In Hanstein v. Johnson, supra, the decision is to the effect that, while a creditor and also each partner has a right to demand that partnership (joint) property be applied to the satisfaction of partnership debts, each partner is severally bound to the creditor for the full amount of his claim.

In Hancock v. Southgate, supra, while the statute now codified as G.S. § 1-113(1) is quoted, it is not discussed or applied. There, plaintiff sued four individuals as partners trading as Southgate Packing Company to recover for merchandise allegedly sold to said partnership on order of G. D. Potter, allegedly a partner and general manager. The only answer was filed by defendant T. S. Southgate. He denied there was a partnership and asserted that "Southgate Packing Company is an unincorporated entirety (sic), owned exclusively by T. S. Southgate." The jury found the defendants were partners as alleged and that the partnership was indebted to plaintiffs. As stated by Clarkson, J: "The only question involved in this appeal is the liability of T. S. Southgate."

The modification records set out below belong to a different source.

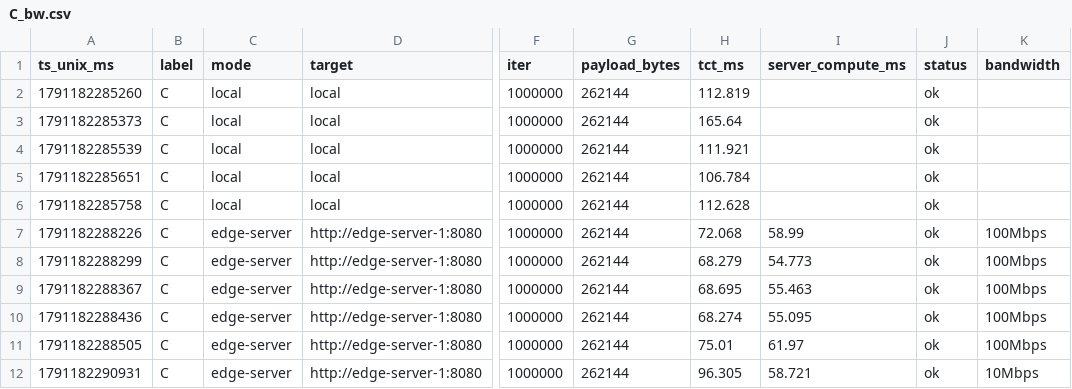
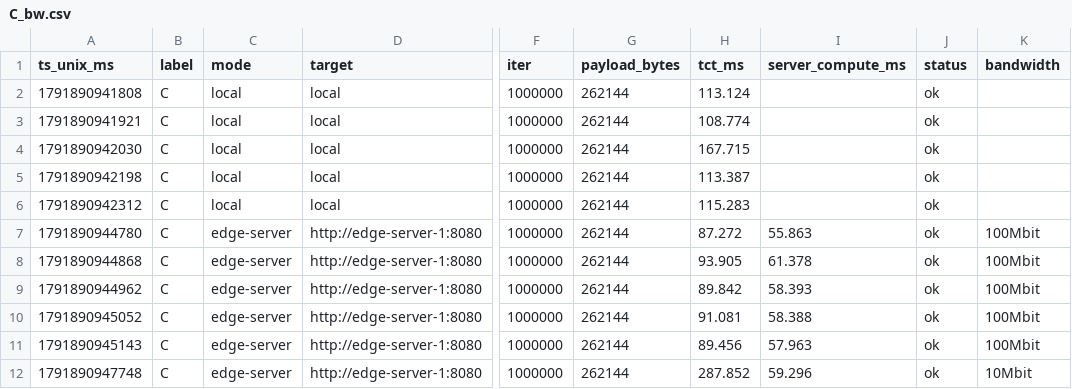
Before and after one commit to leegain1/fogify, a CSV file: examples/uvc-sha256/results/C_bw.csv, drawn as a sheet; only a part is shown, gaps mark what is left out; the diff covers the shown part only; the diff names each change by its address in the sheet, - before the commit and + after, or states it on an @@ line.

```diff
--- a/examples/uvc-sha256/results/C_bw.csv
+++ b/examples/uvc-sha256/results/C_bw.csv
-A2 (ts_unix_ms): 1791182285260
+A2 (ts_unix_ms): 1791890941808
-H2 (tct_ms): 112.819
+H2 (tct_ms): 113.124
-A3 (ts_unix_ms): 1791182285373
+A3 (ts_unix_ms): 1791890941921
-H3 (tct_ms): 165.64
+H3 (tct_ms): 108.774
-A4 (ts_unix_ms): 1791182285539
+A4 (ts_unix_ms): 1791890942030
-H4 (tct_ms): 111.921
+H4 (tct_ms): 167.715
-A5 (ts_unix_ms): 1791182285651
+A5 (ts_unix_ms): 1791890942198
-H5 (tct_ms): 106.784
+H5 (tct_ms): 113.387
-A6 (ts_unix_ms): 1791182285758
+A6 (ts_unix_ms): 1791890942312
-H6 (tct_ms): 112.628
+H6 (tct_ms): 115.283
-A7 (ts_unix_ms): 1791182288226
+A7 (ts_unix_ms): 1791890944780
-H7 (tct_ms): 72.068
+H7 (tct_ms): 87.272
-I7 (server_compute_ms): 58.99
+I7 (server_compute_ms): 55.863
-K7:K11 (bandwidth): 100Mbps
+K7:K11 (bandwidth): 100Mbit
-A8 (ts_unix_ms): 1791182288299
+A8 (ts_unix_ms): 1791890944868
-H8 (tct_ms): 68.279
+H8 (tct_ms): 93.905
-I8 (server_compute_ms): 54.773
+I8 (server_compute_ms): 61.378
-A9 (ts_unix_ms): 1791182288367
+A9 (ts_unix_ms): 1791890944962
-H9 (tct_ms): 68.695
+H9 (tct_ms): 89.842
-I9 (server_compute_ms): 55.463
+I9 (server_compute_ms): 58.393
-A10 (ts_unix_ms): 1791182288436
+A10 (ts_unix_ms): 1791890945052
-H10 (tct_ms): 68.274
+H10 (tct_ms): 91.081
-I10 (server_compute_ms): 55.095
+I10 (server_compute_ms): 58.388
-A11 (ts_unix_ms): 1791182288505
+A11 (ts_unix_ms): 1791890945143
-H11 (tct_ms): 75.01
+H11 (tct_ms): 89.456
-I11 (server_compute_ms): 61.97
+I11 (server_compute_ms): 57.963
-A12 (ts_unix_ms): 1791182290931
+A12 (ts_unix_ms): 1791890947748
-H12 (tct_ms): 96.305
+H12 (tct_ms): 287.852
-I12 (server_compute_ms): 58.721
+I12 (server_compute_ms): 59.296
-K12 (bandwidth): 10Mbps
+K12 (bandwidth): 10Mbit
```
Also changed, not shown: 36 edited cells elsewhere in this file, examples/uvc-sha256/results/D_stress.csv, examples/uvc-sha256/results/E_scenario.csv, 10 other files.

We find nothing in the decisions cited by plaintiff in conflict with the rule established in Rufty v. Claywell, Powell & Co., supra, and Davis v. Sanderlin, supra, namely, that G.S. § 1-113(1) applies to joint obligations only and does not apply to joint and several obligations.

For the reasons stated, the court (clerk) was not authorized by G.S. § 1-113(1) to enter judgment against defendant Eloise G. Leonard. Having failed to acquire jurisdiction by service of process or otherwise, the judgment as to her is void and should be vacated. Hence, as to her, the judgment of the court below is reversed.

As to defendant H. L. Leonard, affirmed.

As to defendant Eloise G. Leonard, reversed.